- [Your instructions]: The records below are to be copied exactly, with every picture left out.

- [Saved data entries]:
· · · ·

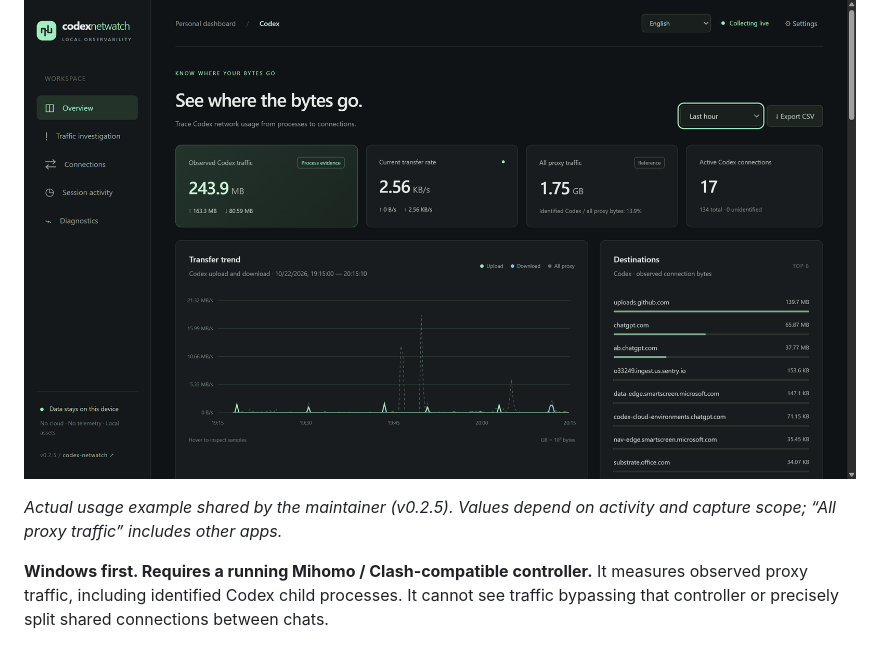
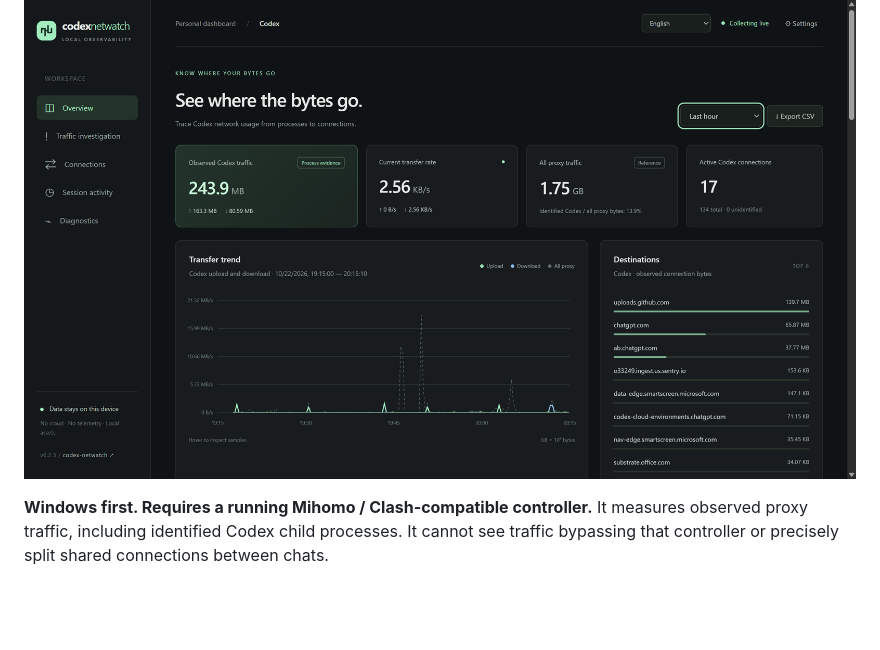
Before and after one commit to GloryPkqa/codex-netwatch, a Markdown page: README.md, the part around the change. Rendered like a GitHub page; blank space fills up the shorter version.

Commit message:
Remove screenshot captions from both READMEs

```diff
--- a/README.md
+++ b/README.md
@@ -5,8 +5,6 @@ A local dashboard for Codex network usage, process attribution, and session acti
 [**Download for Windows x64 →**](https://github.com/GloryPkqa/codex-netwatch/releases/download/v0.2.6/codex-netwatch-windows-x64.zip) · [Release notes & checksums](https://github.com/GloryPkqa/codex-netwatch/releases/tag/v0.2.6) · [简体中文](README.zh-CN.md)
 
 ![Codex Netwatch showing recorded traffic, an hour of history and destinations](docs/overview.en.png)
-
-_Actual usage example shared by the maintainer (v0.2.5). Values depend on activity and capture scope; “All proxy traffic” includes other apps._
 
 **Windows first. Requires a running Mihomo / Clash-compatible controller.** It measures observed proxy traffic, including identified Codex child processes. It cannot see traffic bypassing that controller or precisely split shared connections between chats.
 
```
Also changed, not shown: README.zh-CN.md (+0 -2 lines).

· · · ·

- [Task response]:
Before and after one commit to GloryPkqa/codex-netwatch, a Markdown page: README.md, the part around the change. Rendered like a GitHub page; blank space fills up the shorter version.

Commit message:
Remove screenshot captions from both READMEs

```diff
--- a/README.md
+++ b/README.md
@@ -5,8 +5,6 @@ A local dashboard for Codex network usage, process attribution, and session acti
 [**Download for Windows x64 →**](https://github.com/GloryPkqa/codex-netwatch/releases/download/v0.2.6/codex-netwatch-windows-x64.zip) · [Release notes & checksums](https://github.com/GloryPkqa/codex-netwatch/releases/tag/v0.2.6) · [简体中文](README.zh-CN.md)
 
 ![Codex Netwatch showing recorded traffic, an hour of history and destinations](docs/overview.en.png)
-
-_Actual usage example shared by the maintainer (v0.2.5). Values depend on activity and capture scope; “All proxy traffic” includes other apps._
 
 **Windows first. Requires a running Mihomo / Clash-compatible controller.** It measures observed proxy traffic, including identified Codex child processes. It cannot see traffic bypassing that controller or precisely split shared connections between chats.
 
```
Also changed, not shown: README.zh-CN.md (+0 -2 lines).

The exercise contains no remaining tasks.